buried_lede t1_jcqx7sr wrote

You’ve been presuming a lot about me, that I don’t vote, that I have no experience living in difficult neighborhoods. Why don’t you stop it


Marlinspikehall32 t1_jcqyahz wrote

Lol I have no desire to be an elected official. the choices for mayor were all horrible. I have no wish to become a politician but I do vote, write letters participate in online meeting with our elected officials.


6th__extinction t1_jct5ket wrote

You didn’t do anything to help the homeless people, but you sure make a lot of noise about it. Put up or..


buried_lede t1_jcu1j7x wrote

I don’t know if you are aware that you are leaving the impression Cornell Scott supported bulldozing the camp


6th__extinction t1_jcvmkyw wrote

Lol by volunteering time on Friday nights treating members at the encampment? Explain to me how that is “support for bulldozing” the encampment..?


buried_lede t1_jcvpgxo wrote

You pointed to crime and health conditions at the camp

You said Elicker had no choice but to bulldoze the camp.

You said your partner worked with the camp and posted a story about the head of Cornell Scott’s homeless outreach director ( confused - your partner? It wasn’t clear)

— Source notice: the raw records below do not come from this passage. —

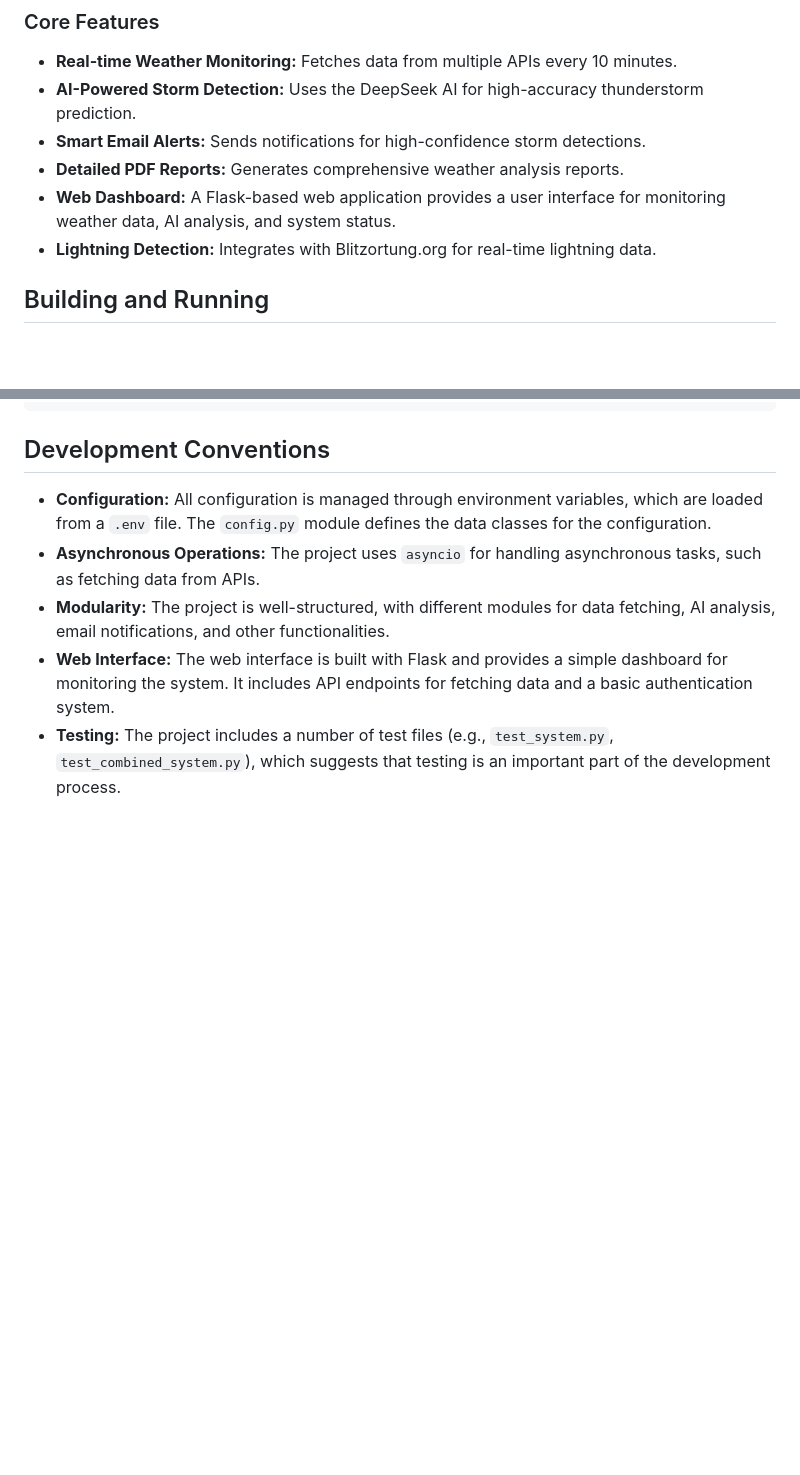
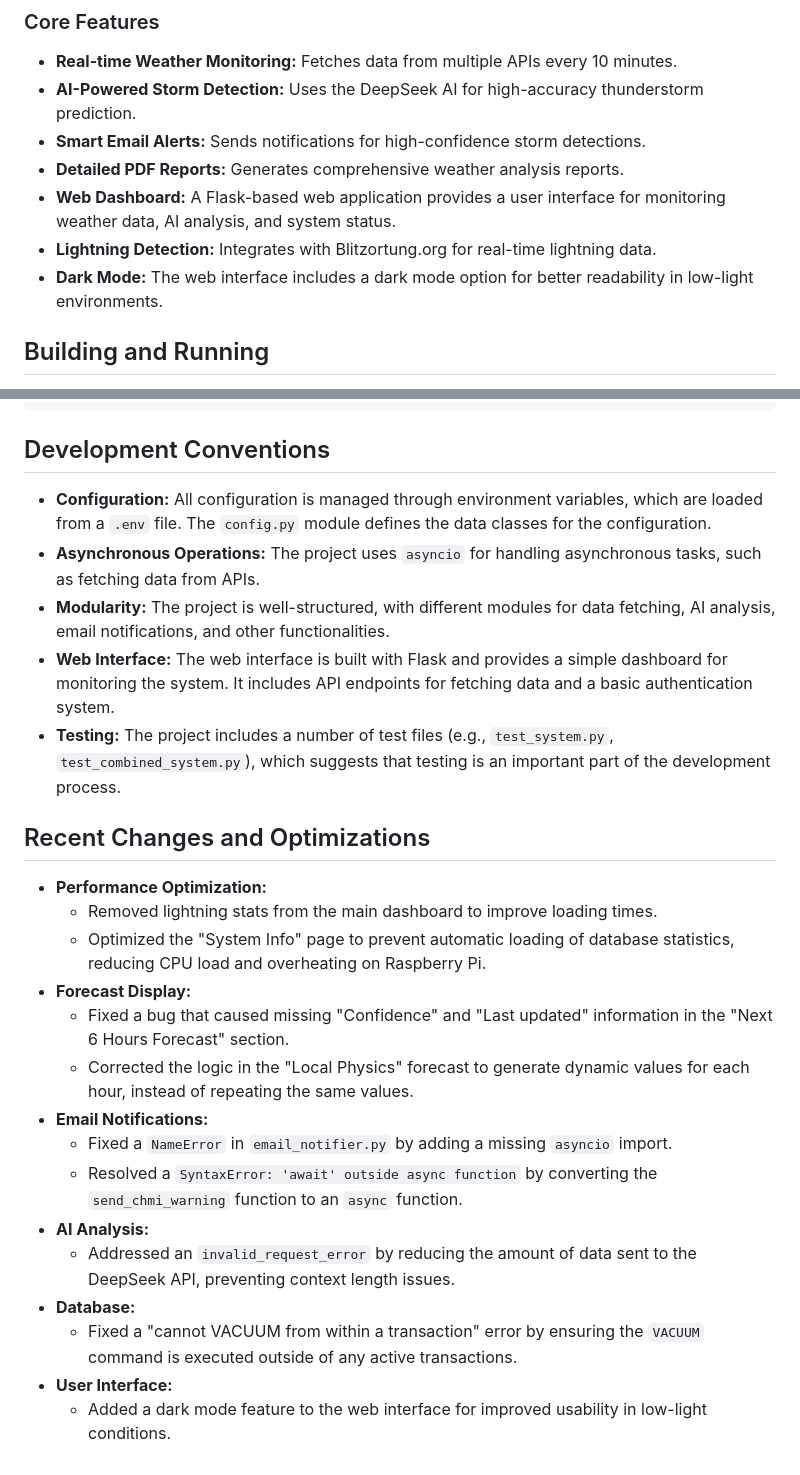
Before and after one commit to 271301-IBE/weather-storm-detector-ai, a Markdown page: GEMINI.md, 2 parts joined by grey strips. Drawn GitHub-style; blank space fills up the shorter version.

Commit message:
Aktualizace GEMINI.md

```diff
--- a/GEMINI.md
+++ b/GEMINI.md
@@ -21,6 +21,7 @@ This project is a comprehensive weather monitoring and storm detection system fo
 *   **Detailed PDF Reports:** Generates comprehensive weather analysis reports.
 *   **Web Dashboard:** A Flask-based web application provides a user interface for monitoring weather data, AI analysis, and system status.
 *   **Lightning Detection:** Integrates with Blitzortung.org for real-time lightning data.
+*   **Dark Mode:** The web interface includes a dark mode option for better readability in low-light environments.
 
 ## Building and Running
 
@@ -77,3 +78,21 @@ To stop only the main monitoring system, use the `stop.sh` script.
 *   **Modularity:** The project is well-structured, with different modules for data fetching, AI analysis, email notifications, and other functionalities.
 *   **Web Interface:** The web interface is built with Flask and provides a simple dashboard for monitoring the system. It includes API endpoints for fetching data and a basic authentication system.
 *   **Testing:** The project includes a number of test files (e.g., `test_system.py`, `test_combined_system.py`), which suggests that testing is an important part of the development process.
+
+## Recent Changes and Optimizations
+
+*   **Performance Optimization:**
+    *   Removed lightning stats from the main dashboard to improve loading times.
+    *   Optimized the "System Info" page to prevent automatic loading of database statistics, reducing CPU load and overheating on Raspberry Pi.
+*   **Forecast Display:**
+    *   Fixed a bug that caused missing "Confidence" and "Last updated" information in the "Next 6 Hours Forecast" section.
+    *   Corrected the logic in the "Local Physics" forecast to generate dynamic values for each hour, instead of repeating the same values.
+*   **Email Notifications:**
+    *   Fixed a `NameError` in `email_notifier.py` by adding a missing `asyncio` import.
+    *   Resolved a `SyntaxError: 'await' outside async function` by converting the `send_chmi_warning` function to an `async` function.
+*   **AI Analysis:**
+    *   Addressed an `invalid_request_error` by reducing the amount of data sent to the DeepSeek API, preventing context length issues.
+*   **Database:**
+    *   Fixed a "cannot VACUUM from within a transaction" error by ensuring the `VACUUM` command is executed outside of any active transactions.
+*   **User Interface:**
+    *   Added a dark mode feature to the web interface for improved usability in low-light conditions.
```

All suggesting this might be the position of the homeless healthcare outreach program, so maybe you could clarify that


numitoke t1_jcnme2b wrote

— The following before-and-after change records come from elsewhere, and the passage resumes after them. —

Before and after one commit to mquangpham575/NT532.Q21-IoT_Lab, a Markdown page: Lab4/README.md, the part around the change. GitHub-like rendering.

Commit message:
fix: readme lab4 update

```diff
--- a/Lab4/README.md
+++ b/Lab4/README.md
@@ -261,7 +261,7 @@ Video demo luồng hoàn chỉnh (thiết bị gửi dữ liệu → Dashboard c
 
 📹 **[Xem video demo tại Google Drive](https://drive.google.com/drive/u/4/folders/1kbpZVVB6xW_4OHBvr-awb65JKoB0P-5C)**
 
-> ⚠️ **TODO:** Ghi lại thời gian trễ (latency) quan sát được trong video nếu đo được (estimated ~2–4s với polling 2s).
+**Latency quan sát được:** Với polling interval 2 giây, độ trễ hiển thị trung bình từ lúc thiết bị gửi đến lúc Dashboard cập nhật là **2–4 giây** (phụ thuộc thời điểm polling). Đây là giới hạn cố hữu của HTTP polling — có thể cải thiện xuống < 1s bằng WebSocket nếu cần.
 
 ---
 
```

Even when they knew they were being removed from the area, why didn't they take their tents with them or clean up the rest of their trash? Instead, tax payers of the city are paying to clean it up.

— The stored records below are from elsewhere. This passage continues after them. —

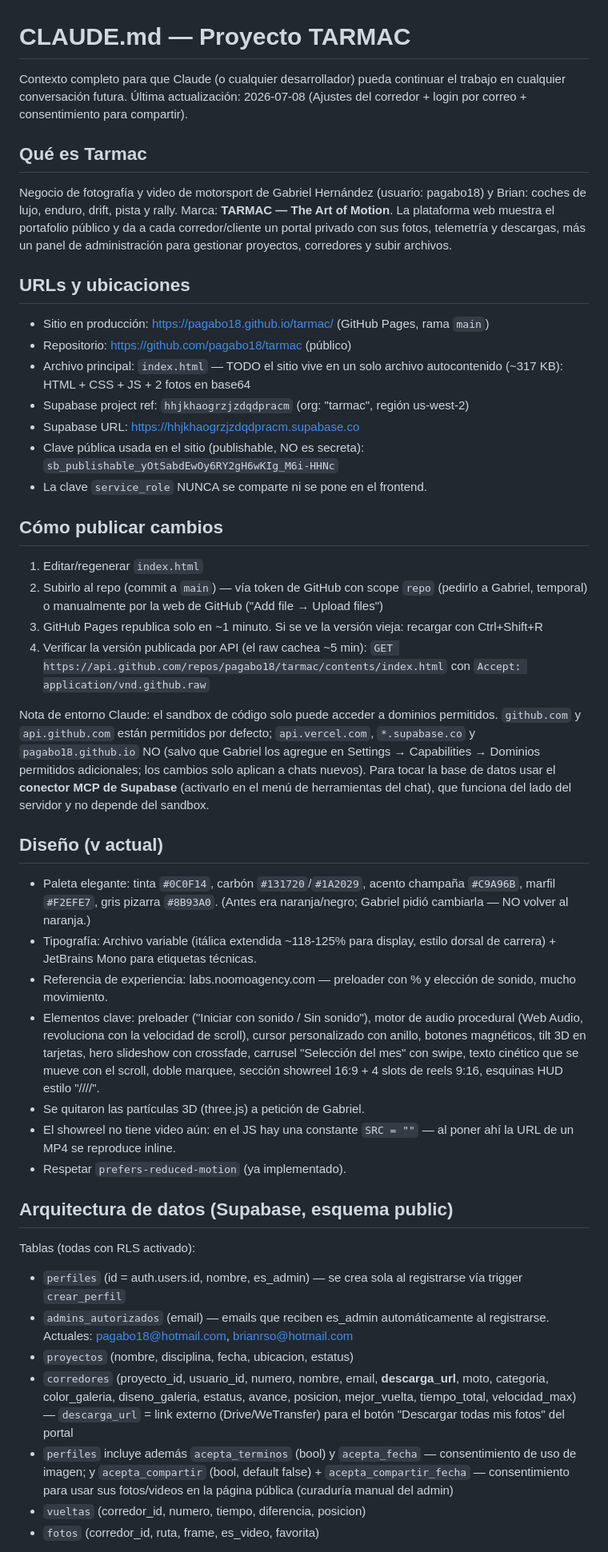
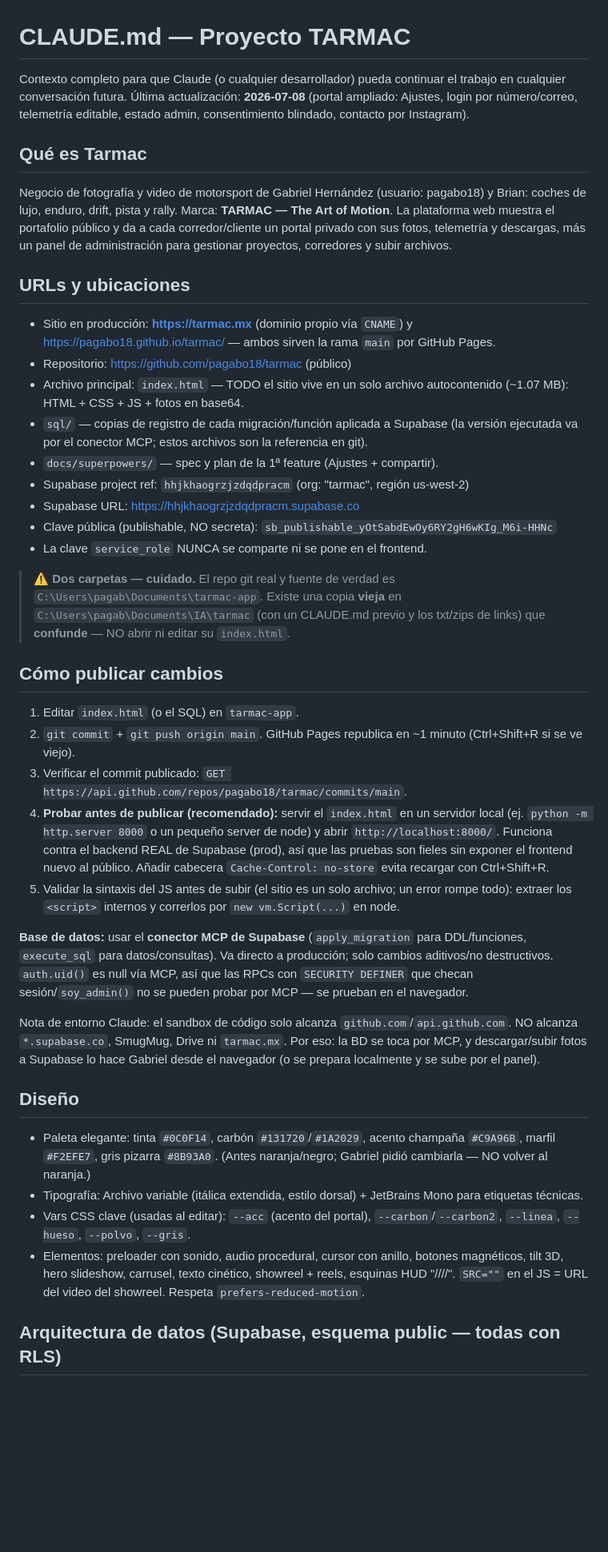
Before and after one commit to pagabo18/tarmac, a Markdown page: CLAUDE.md, the part around one of its changes. Shown at 80% size. Drawn GitHub-style; blank space fills up the shorter version.

Commit message:
Docs: CLAUDE.md al dia con todas las features + CHANGELOG.md de la sesion 2026-07-08

```diff
--- a/CLAUDE.md
+++ b/CLAUDE.md
@@ -1,6 +1,6 @@
 # CLAUDE.md — Proyecto TARMAC
 
-Contexto completo para que Claude (o cualquier desarrollador) pueda continuar el trabajo en cualquier conversación futura. Última actualización: 2026-07-08 (Ajustes del corredor + login por correo + consentimiento para compartir).
+Contexto completo para que Claude (o cualquier desarrollador) pueda continuar el trabajo en cualquier conversación futura. Última actualización: **2026-07-08** (portal ampliado: Ajustes, login por número/correo, telemetría editable, estado admin, consentimiento blindado, contacto por Instagram).
 
 ## Qué es Tarmac
 
@@ -8,42 +8,36 @@ Negocio de fotografía y video de motorsport de Gabriel Hernández (usuario: pag
 
 ## URLs y ubicaciones
 
-- Sitio en producción: https://pagabo18.github.io/tarmac/ (GitHub Pages, rama `main`)
+- Sitio en producción: **https://tarmac.mx** (dominio propio vía `CNAME`) y https://pagabo18.github.io/tarmac/ — ambos sirven la rama `main` por GitHub Pages.
 - Repositorio: https://github.com/pagabo18/tarmac (público)
-- Archivo principal: `index.html` — TODO el sitio vive en un solo archivo autocontenido (~317 KB): HTML + CSS + JS + 2 fotos en base64
+- Archivo principal: `index.html` — TODO el sitio vive en un solo archivo autocontenido (~1.07 MB): HTML + CSS + JS + fotos en base64.
+- `sql/` — copias de registro de cada migración/función aplicada a Supabase (la versión ejecutada va por el conector MCP; estos archivos son la referencia en git).
+- `docs/superpowers/` — spec y plan de la 1ª feature (Ajustes + compartir).
 - Supabase project ref: `hhjkhaogrzjzdqdpracm` (org: "tarmac", región us-west-2)
 - Supabase URL: https://hhjkhaogrzjzdqdpracm.supabase.co
-- Clave pública usada en el sitio (publishable, NO es secreta): `sb_publishable_yOtSabdEwOy6RY2gH6wKIg_M6i-HHNc`
+- Clave pública (publishable, NO secreta): `sb_publishable_yOtSabdEwOy6RY2gH6wKIg_M6i-HHNc`
 - La clave `service_role` NUNCA se comparte ni se pone en el frontend.
+
+> ⚠️ **Dos carpetas — cuidado.** El repo git real y fuente de verdad es `C:\Users\pagab\Documents\tarmac-app`. Existe una copia **vieja** en `C:\Users\pagab\Documents\IA\tarmac` (con un CLAUDE.md previo y los txt/zips de links) que **confunde** — NO abrir ni editar su `index.html`.
 
 ## Cómo publicar cambios
 
-1. Editar/regenerar `index.html`
-2. Subirlo al repo (commit a `main`) — vía token de GitHub con scope `repo` (pedirlo a Gabriel, temporal) o manualmente por la web de GitHub ("Add file → Upload files")
-3. GitHub Pages republica solo en ~1 minuto. Si se ve la versión vieja: recargar con Ctrl+Shift+R
-4. Verificar la versión publicada por API (el raw cachea ~5 min):
-   `GET https://api.github.com/repos/pagabo18/tarmac/contents/index.html` con `Accept: application/vnd.github.raw`
+1. Editar `index.html` (o el SQL) en `tarmac-app`.
+2. `git commit` + `git push origin main`. GitHub Pages republica en ~1 minuto (Ctrl+Shift+R si se ve viejo).
+3. Verificar el commit publicado: `GET https://api.github.com/repos/pagabo18/tarmac/commits/main`.
+4. **Probar antes de publicar (recomendado):** servir el `index.html` en un servidor local (ej. `python -m http.server 8000` o un pequeño server de node) y abrir `http://localhost:8000/`. Funciona contra el backend REAL de Supabase (prod), así que las pruebas son fieles sin exponer el frontend nuevo al público. Añadir cabecera `Cache-Control: no-store` evita recargar con Ctrl+Shift+R.
+5. Validar la sintaxis del JS antes de subir (el sitio es un solo archivo; un error rompe todo): extraer los `<script>` internos y correrlos por `new vm.Script(...)` en node.
 
-Nota de entorno Claude: el sandbox de código solo puede acceder a dominios permitidos. `github.com` y `api.github.com` están permitidos por defecto; `api.vercel.com`, `*.supabase.co` y `pagabo18.github.io` NO (salvo que Gabriel los agregue en Settings → Capabilities → Dominios permitidos adicionales; los cambios solo aplican a chats nuevos). Para tocar la base de datos usar el **conector MCP de Supabase** (activarlo en el menú de herramientas del chat), que funciona del lado del servidor y no depende del sandbox.
+**Base de datos:** usar el **conector MCP de Supabase** (`apply_migration` para DDL/funciones, `execute_sql` para datos/consultas). Va directo a producción; solo cambios aditivos/no destructivos. `auth.uid()` es null vía MCP, así que las RPCs con `SECURITY DEFINER` que checan sesión/`soy_admin()` no se pueden probar por MCP — se prueban en el navegador.
 
-## Diseño (v actual)
+Nota de entorno Claude: el sandbox de código solo alcanza `github.com`/`api.github.com`. NO alcanza `*.supabase.co`, SmugMug, Drive ni `tarmac.mx`. Por eso: la BD se toca por MCP, y descargar/subir fotos a Supabase lo hace Gabriel desde el navegador (o se prepara localmente y se sube por el panel).
 
-- Paleta elegante: tinta `#0C0F14`, carbón `#131720`/`#1A2029`, acento champaña `#C9A96B`, marfil `#F2EFE7`, gris pizarra `#8B93A0`. (Antes era naranja/negro; Gabriel pidió cambiarla — NO volver al naranja.)
-- Tipografía: Archivo variable (itálica extendida ~118-125% para display, estilo dorsal de carrera) + JetBrains Mono para etiquetas técnicas.
-- Referencia de experiencia: labs.noomoagency.com — preloader con % y elección de sonido, mucho movimiento.
-- Elementos clave: preloader ("Iniciar con sonido / Sin sonido"), motor de audio procedural (Web Audio, revoluciona con la velocidad de scroll), cursor personalizado con anillo, botones magnéticos, tilt 3D en tarjetas, hero slideshow con crossfade, carrusel "Selección del mes" con swipe, texto cinético que se mueve con el scroll, doble marquee, sección showreel 16:9 + 4 slots de reels 9:16, esquinas HUD estilo "////".
-- Se quitaron las partículas 3D (three.js) a petición de Gabriel.
-- El showreel no tiene video aún: en el JS hay una constante `SRC = ""` — al poner ahí la URL de un MP4 se reproduce inline.
-- Respetar `prefers-reduced-motion` (ya implementado).
+## Diseño
 
-## Arquitectura de datos (Supabase, esquema public)
+- Paleta elegante: tinta `#0C0F14`, carbón `#131720`/`#1A2029`, acento champaña `#C9A96B`, marfil `#F2EFE7`, gris pizarra `#8B93A0`. (Antes naranja/negro; Gabriel pidió cambiarla — NO volver al naranja.)
+- Tipografía: Archivo variable (itálica extendida, estilo dorsal) + JetBrains Mono para etiquetas técnicas.
+- Vars CSS clave (usadas al editar): `--acc` (acento del portal), `--carbon`/`--carbon2`, `--linea`, `--hueso`, `--polvo`, `--gris`.
+- Elementos: preloader con sonido, audio procedural, cursor con anillo, botones magnéticos, tilt 3D, hero slideshow, carrusel, texto cinético, showreel + reels, esquinas HUD "////". `SRC=""` en el JS = URL del video del showreel. Respeta `prefers-reduced-motion`.
 
-Tablas (todas con RLS activado):
-- `perfiles` (id = auth.users.id, nombre, es_admin) — se crea sola al registrarse vía trigger `crear_perfil`
-- `admins_autorizados` (email) — emails que reciben es_admin automáticamente al registrarse. Actuales: pagabo18@hotmail.com, brianrso@hotmail.com
-- `proyectos` (nombre, disciplina, fecha, ubicacion, estatus)
-- `corredores` (proyecto_id, usuario_id, numero, nombre, email, **descarga_url**, moto, categoria, color_galeria, diseno_galeria, estatus, avance, posicion, mejor_vuelta, tiempo_total, velocidad_max) — `descarga_url` = link externo (Drive/WeTransfer) para el botón "Descargar todas mis fotos" del portal
-- `perfiles` incluye además `acepta_terminos` (bool) y `acepta_fecha` — consentimiento de uso de imagen; y `acepta_compartir` (bool, default false) + `acepta_compartir_fecha` — consentimiento para usar sus fotos/videos en la página pública (curaduría manual del admin)
-- `vueltas` (corredor_id, numero, tiempo, diferencia, posicion)
-- `fotos` (corredor_id, ruta, frame, es_video, favorita)
+## Arquitectura de datos (Supabase, esquema public — todas con RLS)
 
```
Also changed, not shown: other parts of CLAUDE.md (+57 -34 lines), CHANGELOG.md (added, +39 -0 lines).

Dingareth t1_jcmwwuq wrote

Good. You can't just pitch a tent anywhere and try to live wherever you want.


AtheismTooStronk t1_jcoo1t0 wrote

Homeless people sleeping in doorways downtown? I sleep.

Homeless people setting up tents in a park away from the general public? Real shit.

Where should homeless people be able to sleep in your opinion? Should it be illegal to be homeless?


Dingareth t1_jcp09fz wrote

Yes, it should not be allowed to just squat on public property. We should do what Salt Lake City did- do a thorough inventory of the homeless population (not just trying to count them one day a year) and use that info to build or convert dorm style housing with on premises social workers. Those that just need a stable environment for a bit to get back on their feet will transfer out, and those that aren't able to function in a modern society will get the help that they need.

We're the richest country in the world and the homeless population disproportionally uses emergency services because we refuse to take any preventative measures to keep people off the street. We can afford to give people a minimum floor to their lives, but you have activists that think shitting in public is a lifestyle choice and not a problem to be solved.


AtheismTooStronk t1_jcp0f4b wrote

Of course I would give them empty houses and apartments if I could, but nobody is doing that. So do you make it illegal to sleep outside in the meantime because life should be another way for them but isn’t?

And again, that program sounds great but it isn’t currently happening at this moment in Connecticut, but this is.


buried_lede t1_jcpawum wrote

The activists are asking for the same thing you’re proposing so I don’t know why you have to set yourself up as an opponent


Old_Size9060 t1_jcpemm9 wrote

Truly - it’s a bizarre way of sidestepping the actual problem of rapacious capitalism that benefits a tiny oligarchy.


Old_Size9060 t1_jcpejcd wrote

If you want to lay this at the feet of “activists” - well, that’s where you lose the thread. Homelessness is not a problem because of activists who refuse to engage in reality lol


OpelSmith t1_jcmzs87 wrote

If they had set up camp in like the middle of Edgewood ave, then I'd agree